## Information given
┄┄┄┄┄┄┄┄┄┄┄┄┄┄┄┄┄┄┄┄
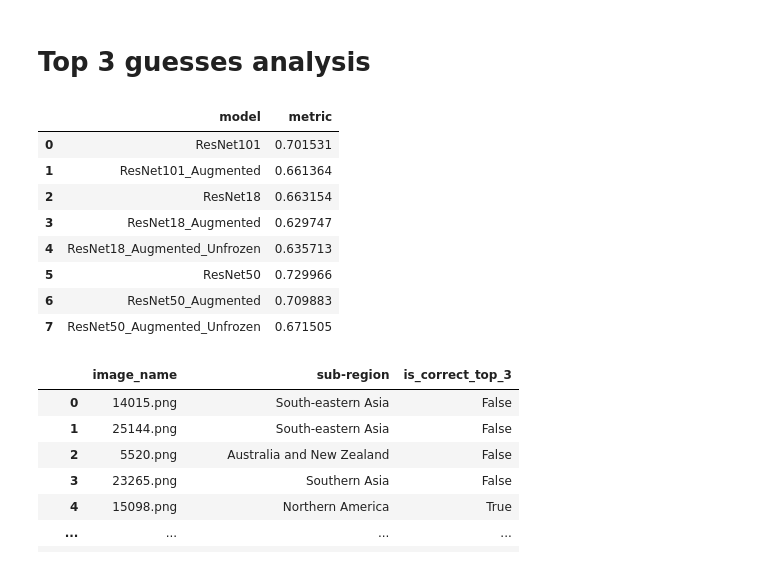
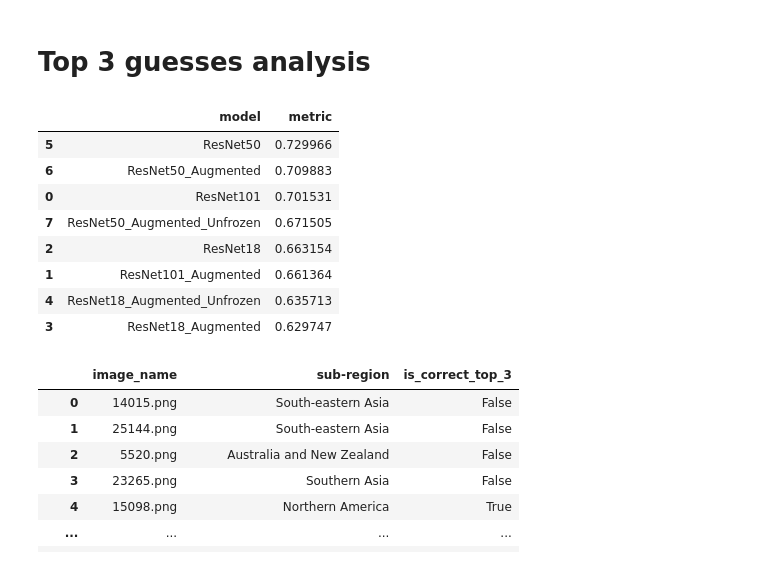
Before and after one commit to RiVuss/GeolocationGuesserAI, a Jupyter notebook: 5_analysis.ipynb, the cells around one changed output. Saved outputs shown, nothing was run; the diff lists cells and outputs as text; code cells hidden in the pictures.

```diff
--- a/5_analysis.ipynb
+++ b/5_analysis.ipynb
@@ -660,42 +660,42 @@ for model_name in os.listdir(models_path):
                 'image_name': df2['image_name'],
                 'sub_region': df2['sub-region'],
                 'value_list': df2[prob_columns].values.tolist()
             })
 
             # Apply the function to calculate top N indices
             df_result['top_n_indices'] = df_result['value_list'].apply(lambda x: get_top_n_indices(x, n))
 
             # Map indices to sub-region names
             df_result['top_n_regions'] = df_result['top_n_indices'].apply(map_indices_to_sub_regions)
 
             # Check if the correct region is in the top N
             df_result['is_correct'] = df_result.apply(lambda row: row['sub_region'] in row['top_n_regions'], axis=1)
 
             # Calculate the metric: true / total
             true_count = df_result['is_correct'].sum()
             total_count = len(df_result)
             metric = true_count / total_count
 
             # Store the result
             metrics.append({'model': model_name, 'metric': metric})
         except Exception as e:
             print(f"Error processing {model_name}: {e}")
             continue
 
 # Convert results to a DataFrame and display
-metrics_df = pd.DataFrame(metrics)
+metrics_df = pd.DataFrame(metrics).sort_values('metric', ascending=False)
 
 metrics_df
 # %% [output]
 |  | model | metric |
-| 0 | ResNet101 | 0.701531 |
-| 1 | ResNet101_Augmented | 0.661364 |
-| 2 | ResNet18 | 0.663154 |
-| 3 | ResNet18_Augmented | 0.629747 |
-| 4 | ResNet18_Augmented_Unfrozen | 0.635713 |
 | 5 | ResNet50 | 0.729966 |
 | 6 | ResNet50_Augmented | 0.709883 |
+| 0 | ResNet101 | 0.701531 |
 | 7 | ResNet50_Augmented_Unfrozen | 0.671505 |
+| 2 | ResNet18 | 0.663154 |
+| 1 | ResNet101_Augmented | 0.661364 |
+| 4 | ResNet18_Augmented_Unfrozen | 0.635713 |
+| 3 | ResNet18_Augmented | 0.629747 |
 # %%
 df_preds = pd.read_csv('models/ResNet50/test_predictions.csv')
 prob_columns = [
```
┄┄┄┄┄┄┄┄┄┄┄┄┄┄┄┄┄┄┄┄
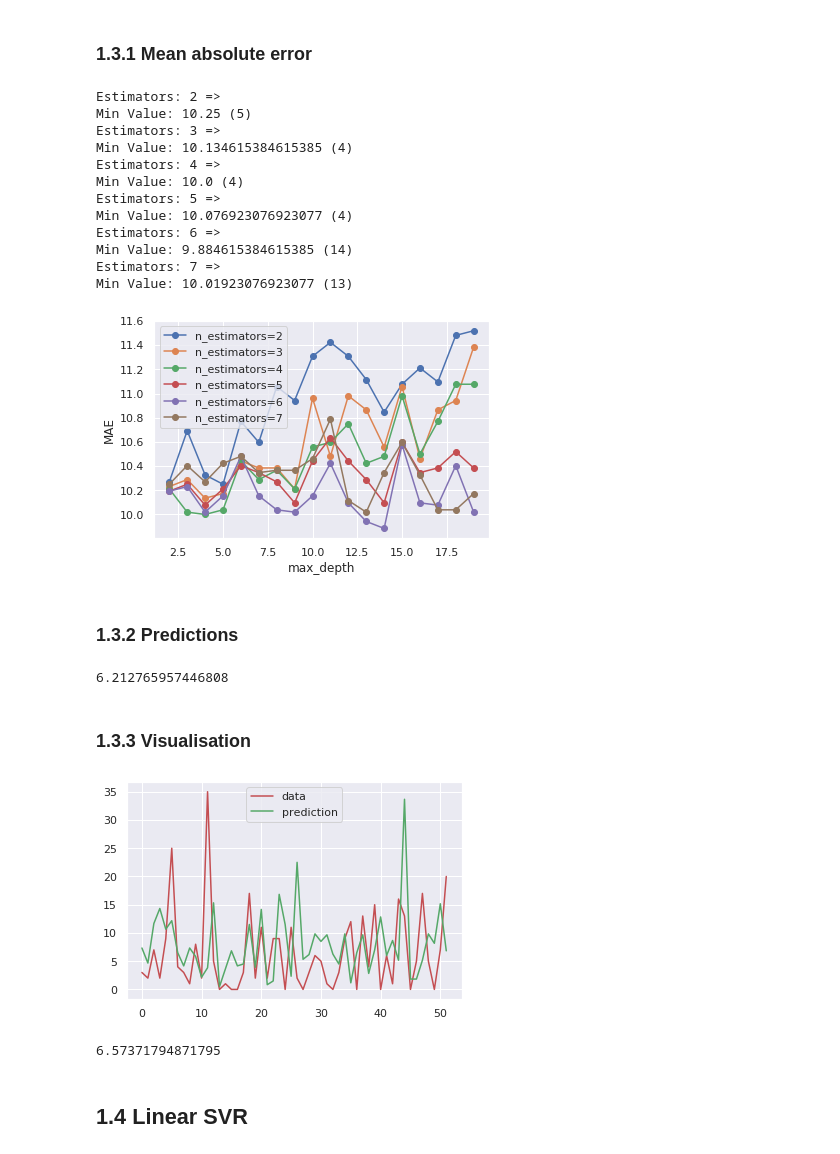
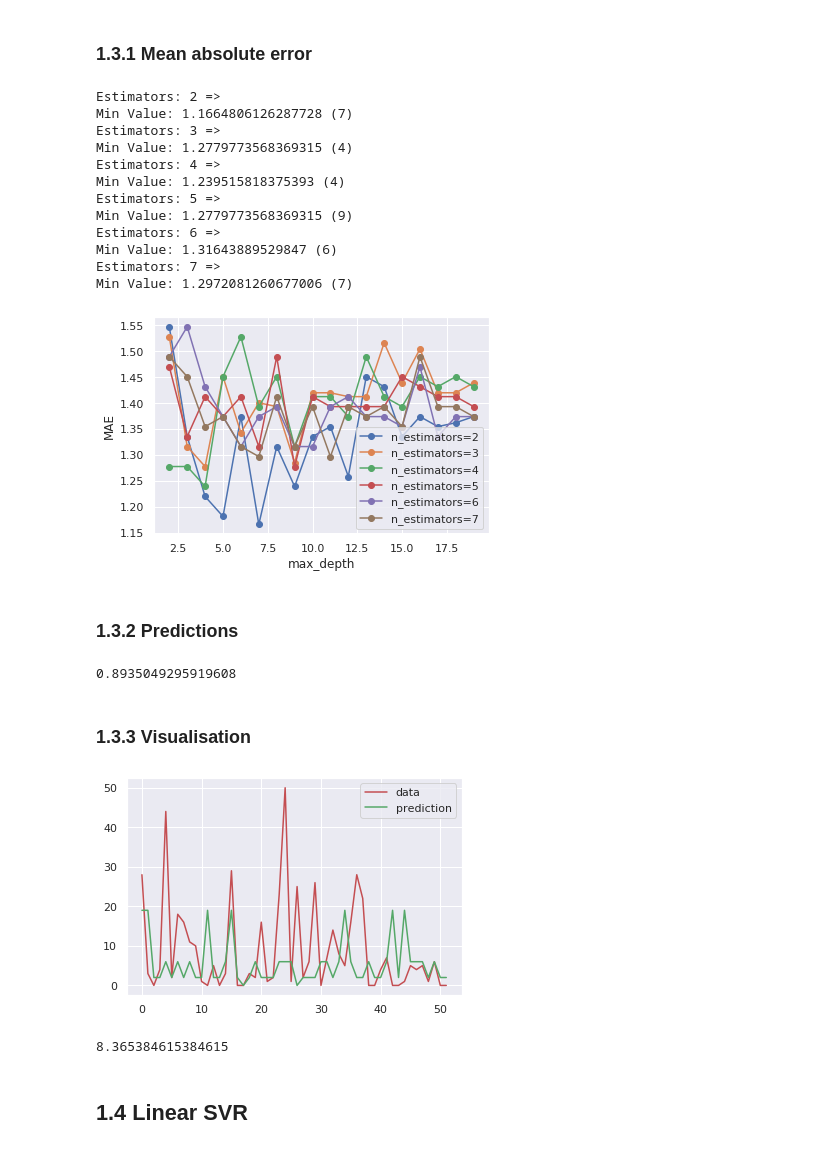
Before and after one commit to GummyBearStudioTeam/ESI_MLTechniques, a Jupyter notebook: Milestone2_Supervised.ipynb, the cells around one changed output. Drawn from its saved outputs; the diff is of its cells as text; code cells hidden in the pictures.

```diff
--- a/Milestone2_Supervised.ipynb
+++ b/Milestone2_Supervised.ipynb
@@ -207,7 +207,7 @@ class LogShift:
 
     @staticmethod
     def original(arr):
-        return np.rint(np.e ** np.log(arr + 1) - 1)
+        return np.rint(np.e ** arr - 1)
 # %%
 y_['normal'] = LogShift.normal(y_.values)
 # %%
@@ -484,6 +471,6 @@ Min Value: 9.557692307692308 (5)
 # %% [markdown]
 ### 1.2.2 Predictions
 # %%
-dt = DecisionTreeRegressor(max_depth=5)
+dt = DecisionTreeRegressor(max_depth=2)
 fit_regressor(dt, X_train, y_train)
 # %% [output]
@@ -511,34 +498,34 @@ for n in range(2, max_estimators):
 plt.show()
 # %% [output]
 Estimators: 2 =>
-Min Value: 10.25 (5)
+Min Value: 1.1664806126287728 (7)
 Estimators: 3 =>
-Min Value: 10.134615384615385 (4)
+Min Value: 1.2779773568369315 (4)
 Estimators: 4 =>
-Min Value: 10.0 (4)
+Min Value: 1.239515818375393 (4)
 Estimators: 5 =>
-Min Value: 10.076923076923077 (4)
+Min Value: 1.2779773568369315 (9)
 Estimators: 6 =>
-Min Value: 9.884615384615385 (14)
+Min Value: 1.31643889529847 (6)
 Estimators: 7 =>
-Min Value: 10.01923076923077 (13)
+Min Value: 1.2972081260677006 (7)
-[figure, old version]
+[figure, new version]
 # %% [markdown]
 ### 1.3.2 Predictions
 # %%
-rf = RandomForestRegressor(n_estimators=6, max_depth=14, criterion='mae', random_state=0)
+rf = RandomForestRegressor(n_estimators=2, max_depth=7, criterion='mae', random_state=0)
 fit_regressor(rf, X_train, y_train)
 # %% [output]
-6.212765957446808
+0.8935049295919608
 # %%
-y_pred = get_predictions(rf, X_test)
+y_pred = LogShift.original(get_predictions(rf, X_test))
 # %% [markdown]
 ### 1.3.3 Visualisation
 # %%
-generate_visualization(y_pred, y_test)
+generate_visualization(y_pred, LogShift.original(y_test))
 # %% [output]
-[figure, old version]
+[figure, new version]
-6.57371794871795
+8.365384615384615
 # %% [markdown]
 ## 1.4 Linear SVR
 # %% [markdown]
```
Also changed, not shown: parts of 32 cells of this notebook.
┄┄┄┄┄┄┄┄┄┄┄┄┄┄┄┄┄┄┄┄
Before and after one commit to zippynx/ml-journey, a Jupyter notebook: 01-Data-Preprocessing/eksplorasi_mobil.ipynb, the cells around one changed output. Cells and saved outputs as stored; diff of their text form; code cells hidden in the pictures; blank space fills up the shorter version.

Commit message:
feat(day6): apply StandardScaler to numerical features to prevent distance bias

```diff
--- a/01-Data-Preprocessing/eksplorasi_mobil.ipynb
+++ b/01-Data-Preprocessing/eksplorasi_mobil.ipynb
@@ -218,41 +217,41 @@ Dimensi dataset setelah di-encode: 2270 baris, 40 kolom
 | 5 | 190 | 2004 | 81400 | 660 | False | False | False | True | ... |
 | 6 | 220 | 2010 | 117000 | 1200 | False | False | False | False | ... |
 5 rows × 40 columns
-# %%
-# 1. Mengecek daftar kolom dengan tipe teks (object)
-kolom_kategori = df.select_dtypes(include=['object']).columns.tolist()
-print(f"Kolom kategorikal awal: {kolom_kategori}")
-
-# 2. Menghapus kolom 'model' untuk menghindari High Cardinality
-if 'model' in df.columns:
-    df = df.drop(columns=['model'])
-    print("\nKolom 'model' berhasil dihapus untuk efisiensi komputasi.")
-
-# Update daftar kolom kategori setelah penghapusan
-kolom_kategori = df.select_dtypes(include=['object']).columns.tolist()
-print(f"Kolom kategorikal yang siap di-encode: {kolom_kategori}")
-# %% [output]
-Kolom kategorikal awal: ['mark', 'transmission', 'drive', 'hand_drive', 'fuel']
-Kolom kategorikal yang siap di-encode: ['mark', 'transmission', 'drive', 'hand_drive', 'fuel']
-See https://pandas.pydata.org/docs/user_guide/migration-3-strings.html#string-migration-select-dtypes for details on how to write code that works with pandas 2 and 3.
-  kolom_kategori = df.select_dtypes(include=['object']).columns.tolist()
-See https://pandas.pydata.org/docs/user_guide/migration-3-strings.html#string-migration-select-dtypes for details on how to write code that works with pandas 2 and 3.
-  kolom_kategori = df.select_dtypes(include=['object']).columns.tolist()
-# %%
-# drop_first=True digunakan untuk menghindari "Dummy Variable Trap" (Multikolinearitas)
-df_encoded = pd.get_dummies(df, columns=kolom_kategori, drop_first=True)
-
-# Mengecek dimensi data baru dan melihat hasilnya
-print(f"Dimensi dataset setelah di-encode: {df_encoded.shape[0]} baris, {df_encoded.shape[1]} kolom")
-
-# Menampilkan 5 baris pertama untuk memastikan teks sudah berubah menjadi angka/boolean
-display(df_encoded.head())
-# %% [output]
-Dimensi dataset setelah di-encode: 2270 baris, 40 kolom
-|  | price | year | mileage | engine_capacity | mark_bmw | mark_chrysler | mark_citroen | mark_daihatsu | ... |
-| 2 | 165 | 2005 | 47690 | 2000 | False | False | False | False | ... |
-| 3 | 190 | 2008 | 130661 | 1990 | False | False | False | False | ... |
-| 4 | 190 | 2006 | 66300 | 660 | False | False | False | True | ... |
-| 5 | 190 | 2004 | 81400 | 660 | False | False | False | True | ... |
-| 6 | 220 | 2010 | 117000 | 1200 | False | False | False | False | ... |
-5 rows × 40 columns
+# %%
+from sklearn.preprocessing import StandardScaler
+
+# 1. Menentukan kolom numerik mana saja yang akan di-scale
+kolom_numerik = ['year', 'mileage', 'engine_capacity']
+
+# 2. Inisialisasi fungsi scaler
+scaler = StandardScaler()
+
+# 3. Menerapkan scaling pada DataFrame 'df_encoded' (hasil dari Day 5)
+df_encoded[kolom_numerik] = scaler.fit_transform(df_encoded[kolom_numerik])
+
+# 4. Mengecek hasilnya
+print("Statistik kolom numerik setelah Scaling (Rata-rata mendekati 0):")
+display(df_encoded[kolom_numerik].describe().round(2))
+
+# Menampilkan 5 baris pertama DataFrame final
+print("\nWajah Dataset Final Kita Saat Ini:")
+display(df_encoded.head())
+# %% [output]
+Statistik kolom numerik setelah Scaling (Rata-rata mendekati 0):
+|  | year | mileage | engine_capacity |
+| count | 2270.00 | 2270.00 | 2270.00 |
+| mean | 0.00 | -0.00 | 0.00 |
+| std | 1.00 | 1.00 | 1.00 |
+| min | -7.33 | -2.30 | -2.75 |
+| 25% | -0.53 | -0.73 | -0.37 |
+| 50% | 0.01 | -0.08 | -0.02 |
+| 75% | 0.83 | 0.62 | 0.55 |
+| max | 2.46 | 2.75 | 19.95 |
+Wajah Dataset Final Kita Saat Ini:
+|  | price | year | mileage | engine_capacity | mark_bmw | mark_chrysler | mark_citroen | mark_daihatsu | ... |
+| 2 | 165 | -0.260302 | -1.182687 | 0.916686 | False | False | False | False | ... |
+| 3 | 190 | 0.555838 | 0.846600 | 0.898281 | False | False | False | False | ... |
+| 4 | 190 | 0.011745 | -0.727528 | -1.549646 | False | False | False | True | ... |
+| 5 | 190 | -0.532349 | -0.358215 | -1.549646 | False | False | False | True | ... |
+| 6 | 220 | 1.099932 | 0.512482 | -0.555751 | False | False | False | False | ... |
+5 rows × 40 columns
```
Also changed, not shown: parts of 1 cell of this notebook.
┄┄┄┄┄┄┄┄┄┄┄┄┄┄┄┄┄┄┄┄
## Assignment
Set apart and copy each line of the records that holds the word "LogShift".

## Exercise solution
@@ -207,7 +207,7 @@ class LogShift:
 y_['normal'] = LogShift.normal(y_.values)
+y_pred = LogShift.original(get_predictions(rf, X_test))
+generate_visualization(y_pred, LogShift.original(y_test))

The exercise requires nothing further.